He also adapted a concert suite of Cleopatra’s arias for Ms. Price. “I sang it all over the world, and I sang the hell out of it,” Ms. Price said. “I don’t think the opera was a failure. Finally — not totally — in time, Sam accepted that it’s great music.”
She hopes the film will call attention to the Met and Barber’s opera, and to his works more generally.
She spoke at length about his “Knoxville: Summer of 1915” for voice and orchestra, a wistfully beautiful musical setting of a James Agee text, with its description of a child’s memories of an evening at home. (“On the rough wet grass of the backyard my father and mother have spread quilts.”)
That poem “is like painting a picture of my hometown,” Ms. Price said, “and that’s the way I sang it.”
She recorded it in the summer of 1968, after the death of her father.
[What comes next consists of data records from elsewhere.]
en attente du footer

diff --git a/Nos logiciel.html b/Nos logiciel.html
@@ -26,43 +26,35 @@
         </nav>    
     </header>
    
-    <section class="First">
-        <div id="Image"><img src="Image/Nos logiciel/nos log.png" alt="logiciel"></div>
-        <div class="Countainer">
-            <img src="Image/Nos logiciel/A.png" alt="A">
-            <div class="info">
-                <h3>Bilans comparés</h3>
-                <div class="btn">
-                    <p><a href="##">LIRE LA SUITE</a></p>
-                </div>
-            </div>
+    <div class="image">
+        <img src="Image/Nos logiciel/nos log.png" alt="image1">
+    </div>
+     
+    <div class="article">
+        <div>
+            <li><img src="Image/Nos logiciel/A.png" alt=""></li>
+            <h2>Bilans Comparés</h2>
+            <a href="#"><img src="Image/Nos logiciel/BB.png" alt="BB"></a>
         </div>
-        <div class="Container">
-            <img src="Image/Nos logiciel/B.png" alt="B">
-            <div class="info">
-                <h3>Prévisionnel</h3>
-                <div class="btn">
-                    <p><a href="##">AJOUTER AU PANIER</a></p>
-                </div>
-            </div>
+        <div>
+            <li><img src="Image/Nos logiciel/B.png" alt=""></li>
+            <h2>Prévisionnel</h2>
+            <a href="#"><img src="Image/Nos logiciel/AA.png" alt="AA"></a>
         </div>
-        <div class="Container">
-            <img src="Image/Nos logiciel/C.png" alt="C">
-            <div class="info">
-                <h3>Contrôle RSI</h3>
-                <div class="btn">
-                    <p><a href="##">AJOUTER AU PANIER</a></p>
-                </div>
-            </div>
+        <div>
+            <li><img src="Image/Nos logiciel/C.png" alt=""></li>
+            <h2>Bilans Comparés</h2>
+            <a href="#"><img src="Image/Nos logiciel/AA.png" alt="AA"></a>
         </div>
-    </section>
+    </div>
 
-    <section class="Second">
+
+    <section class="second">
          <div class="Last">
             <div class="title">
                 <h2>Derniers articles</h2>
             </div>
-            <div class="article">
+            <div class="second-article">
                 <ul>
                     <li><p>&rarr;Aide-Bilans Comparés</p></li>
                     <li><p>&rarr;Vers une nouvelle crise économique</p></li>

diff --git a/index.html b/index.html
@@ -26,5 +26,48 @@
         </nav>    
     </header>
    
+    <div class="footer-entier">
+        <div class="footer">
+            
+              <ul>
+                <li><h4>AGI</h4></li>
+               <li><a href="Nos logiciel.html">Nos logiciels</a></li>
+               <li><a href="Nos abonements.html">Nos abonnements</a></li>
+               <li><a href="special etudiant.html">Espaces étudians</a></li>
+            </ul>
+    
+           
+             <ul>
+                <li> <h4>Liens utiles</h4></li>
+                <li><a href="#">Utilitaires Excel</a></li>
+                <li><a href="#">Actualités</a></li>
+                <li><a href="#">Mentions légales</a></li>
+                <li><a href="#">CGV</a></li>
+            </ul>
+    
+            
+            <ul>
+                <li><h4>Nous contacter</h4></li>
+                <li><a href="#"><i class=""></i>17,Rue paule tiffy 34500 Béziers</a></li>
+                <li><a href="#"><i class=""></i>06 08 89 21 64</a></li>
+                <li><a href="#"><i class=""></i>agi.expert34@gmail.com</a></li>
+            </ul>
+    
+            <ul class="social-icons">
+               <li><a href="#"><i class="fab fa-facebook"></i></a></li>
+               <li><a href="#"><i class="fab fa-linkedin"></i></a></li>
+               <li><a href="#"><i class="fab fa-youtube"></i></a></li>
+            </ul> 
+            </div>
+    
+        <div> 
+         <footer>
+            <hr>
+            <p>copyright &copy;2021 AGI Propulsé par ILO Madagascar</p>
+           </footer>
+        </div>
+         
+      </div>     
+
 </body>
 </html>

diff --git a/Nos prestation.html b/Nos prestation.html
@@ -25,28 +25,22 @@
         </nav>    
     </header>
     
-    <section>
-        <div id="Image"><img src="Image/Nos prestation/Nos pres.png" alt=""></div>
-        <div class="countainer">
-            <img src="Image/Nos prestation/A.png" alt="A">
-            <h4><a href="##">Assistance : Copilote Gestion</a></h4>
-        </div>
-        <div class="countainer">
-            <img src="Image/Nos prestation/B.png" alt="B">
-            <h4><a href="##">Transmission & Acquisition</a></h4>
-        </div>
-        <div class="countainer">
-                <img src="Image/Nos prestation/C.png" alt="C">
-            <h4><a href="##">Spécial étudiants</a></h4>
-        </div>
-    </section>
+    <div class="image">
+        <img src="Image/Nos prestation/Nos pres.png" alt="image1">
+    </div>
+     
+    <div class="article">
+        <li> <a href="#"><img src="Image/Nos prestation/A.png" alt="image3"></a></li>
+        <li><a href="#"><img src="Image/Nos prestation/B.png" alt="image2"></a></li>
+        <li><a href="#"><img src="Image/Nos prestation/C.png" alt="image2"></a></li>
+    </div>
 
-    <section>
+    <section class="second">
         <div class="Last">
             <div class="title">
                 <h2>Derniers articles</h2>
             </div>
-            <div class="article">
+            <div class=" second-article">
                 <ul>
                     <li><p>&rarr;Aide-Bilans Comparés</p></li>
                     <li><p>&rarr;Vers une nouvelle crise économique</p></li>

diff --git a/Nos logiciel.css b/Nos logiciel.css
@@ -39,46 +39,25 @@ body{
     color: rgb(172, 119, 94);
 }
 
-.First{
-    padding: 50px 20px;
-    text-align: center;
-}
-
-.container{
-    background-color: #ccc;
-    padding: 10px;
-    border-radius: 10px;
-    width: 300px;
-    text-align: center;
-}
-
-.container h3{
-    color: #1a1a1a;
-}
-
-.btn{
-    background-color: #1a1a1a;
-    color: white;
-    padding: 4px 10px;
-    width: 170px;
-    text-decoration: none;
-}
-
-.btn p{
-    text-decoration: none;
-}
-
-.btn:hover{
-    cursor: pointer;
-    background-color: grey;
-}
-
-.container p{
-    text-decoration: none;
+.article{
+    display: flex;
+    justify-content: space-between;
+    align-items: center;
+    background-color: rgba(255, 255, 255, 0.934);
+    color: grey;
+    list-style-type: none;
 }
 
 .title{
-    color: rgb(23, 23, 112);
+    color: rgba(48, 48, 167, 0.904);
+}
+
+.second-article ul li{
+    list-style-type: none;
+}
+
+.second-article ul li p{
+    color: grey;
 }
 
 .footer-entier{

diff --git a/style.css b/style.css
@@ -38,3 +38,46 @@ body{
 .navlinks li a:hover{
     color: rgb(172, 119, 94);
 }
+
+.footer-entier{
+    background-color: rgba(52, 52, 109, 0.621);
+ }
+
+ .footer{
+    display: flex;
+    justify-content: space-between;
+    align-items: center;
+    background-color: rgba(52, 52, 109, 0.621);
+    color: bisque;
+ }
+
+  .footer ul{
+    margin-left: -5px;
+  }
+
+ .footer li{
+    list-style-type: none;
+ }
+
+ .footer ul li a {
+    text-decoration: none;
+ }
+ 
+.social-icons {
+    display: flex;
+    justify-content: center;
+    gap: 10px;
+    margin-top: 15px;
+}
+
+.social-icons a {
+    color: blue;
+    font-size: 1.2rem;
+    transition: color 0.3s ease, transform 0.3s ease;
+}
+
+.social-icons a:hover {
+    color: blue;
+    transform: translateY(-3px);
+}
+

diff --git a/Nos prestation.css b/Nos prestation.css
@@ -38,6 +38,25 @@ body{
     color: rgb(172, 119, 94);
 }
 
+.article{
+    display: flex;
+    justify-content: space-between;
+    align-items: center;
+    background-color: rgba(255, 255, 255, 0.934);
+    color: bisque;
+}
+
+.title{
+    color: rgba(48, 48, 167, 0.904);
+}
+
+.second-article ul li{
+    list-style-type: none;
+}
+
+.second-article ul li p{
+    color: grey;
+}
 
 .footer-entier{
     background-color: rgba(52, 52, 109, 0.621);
While she performed the music in the studio, she “could see the lawn chairs made by my daddy,” she recalled. “He never finished the ninth grade, and he could fix anything, which was fabulous.”
Then she started singing the pensive child’s final line about the parents who provide so much love, “but will not ever tell me who I am.”
At first Ms. Price faltered. Then she shifted to a higher key and sang the phrase tenderly, right to me.
Continue reading the main story RankTribe™ Black Business Directory News – Arts & Entertainment